- Extracted data -
>>>

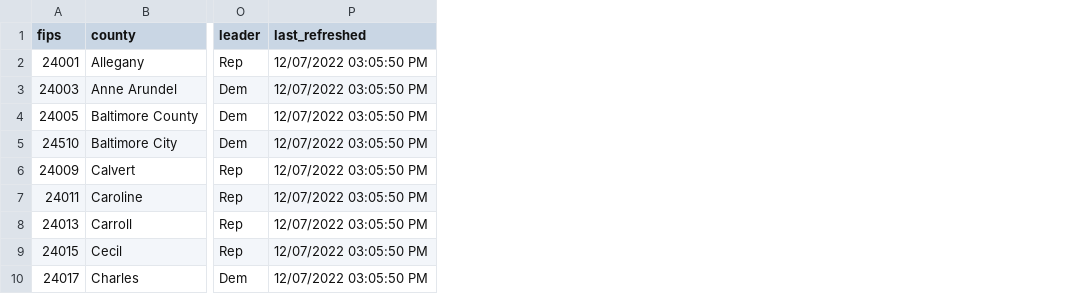
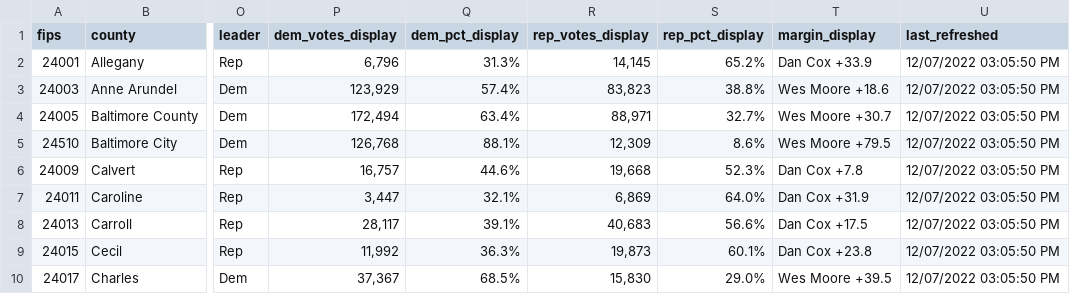
Before and after one commit to Sammyliu0606/midterm_result, a CSV file: data/2022/flourish/flourish_gov_map.csv, drawn as a sheet; only a part is shown, gaps mark what is left out; the diff names each change by its address in the sheet, - before the commit and + after, or states it on an @@ line.

```diff
--- a/data/2022/flourish/flourish_gov_map.csv
+++ b/data/2022/flourish/flourish_gov_map.csv
+column P (dem_votes_display), rows 2-10: 6,796 | 123,929 | 172,494 | 126,768 | 16,757 | 3,447 | 28,117 | 11,992 | 37,367
+column Q (dem_pct_display), rows 2-10: 31.3% | 57.4% | 63.4% | 88.1% | 44.6% | 32.1% | 39.1% | 36.3% | 68.5%
+column R (rep_votes_display), rows 2-10: 14,145 | 83,823 | 88,971 | 12,309 | 19,668 | 6,869 | 40,683 | 19,873 | 15,830
+column S (rep_pct_display), rows 2-10: 65.2% | 38.8% | 32.7% | 8.6% | 52.3% | 64.0% | 56.6% | 60.1% | 29.0%
+column T (margin_display), rows 2-10: Dan Cox +33.9 | Wes Moore +18.6 | Wes Moore +30.7 | Wes Moore +79.5 | Dan Cox +7.8 | Dan Cox +31.9 | Dan Cox +17.5 | Dan Cox +23.8 | Wes Moore +39.5
```
Also changed, not shown: 1 other file.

<<<

Copy the listing above verbatim; the pictures it contains are to stay out.

- Response for this exercise -
Before and after one commit to Sammyliu0606/midterm_result, a CSV file: data/2022/flourish/flourish_gov_map.csv, drawn as a sheet; only a part is shown, gaps mark what is left out; the diff names each change by its address in the sheet, - before the commit and + after, or states it on an @@ line.

```diff
--- a/data/2022/flourish/flourish_gov_map.csv
+++ b/data/2022/flourish/flourish_gov_map.csv
+column P (dem_votes_display), rows 2-10: 6,796 | 123,929 | 172,494 | 126,768 | 16,757 | 3,447 | 28,117 | 11,992 | 37,367
+column Q (dem_pct_display), rows 2-10: 31.3% | 57.4% | 63.4% | 88.1% | 44.6% | 32.1% | 39.1% | 36.3% | 68.5%
+column R (rep_votes_display), rows 2-10: 14,145 | 83,823 | 88,971 | 12,309 | 19,668 | 6,869 | 40,683 | 19,873 | 15,830
+column S (rep_pct_display), rows 2-10: 65.2% | 38.8% | 32.7% | 8.6% | 52.3% | 64.0% | 56.6% | 60.1% | 29.0%
+column T (margin_display), rows 2-10: Dan Cox +33.9 | Wes Moore +18.6 | Wes Moore +30.7 | Wes Moore +79.5 | Dan Cox +7.8 | Dan Cox +31.9 | Dan Cox +17.5 | Dan Cox +23.8 | Wes Moore +39.5
```
Also changed, not shown: 1 other file.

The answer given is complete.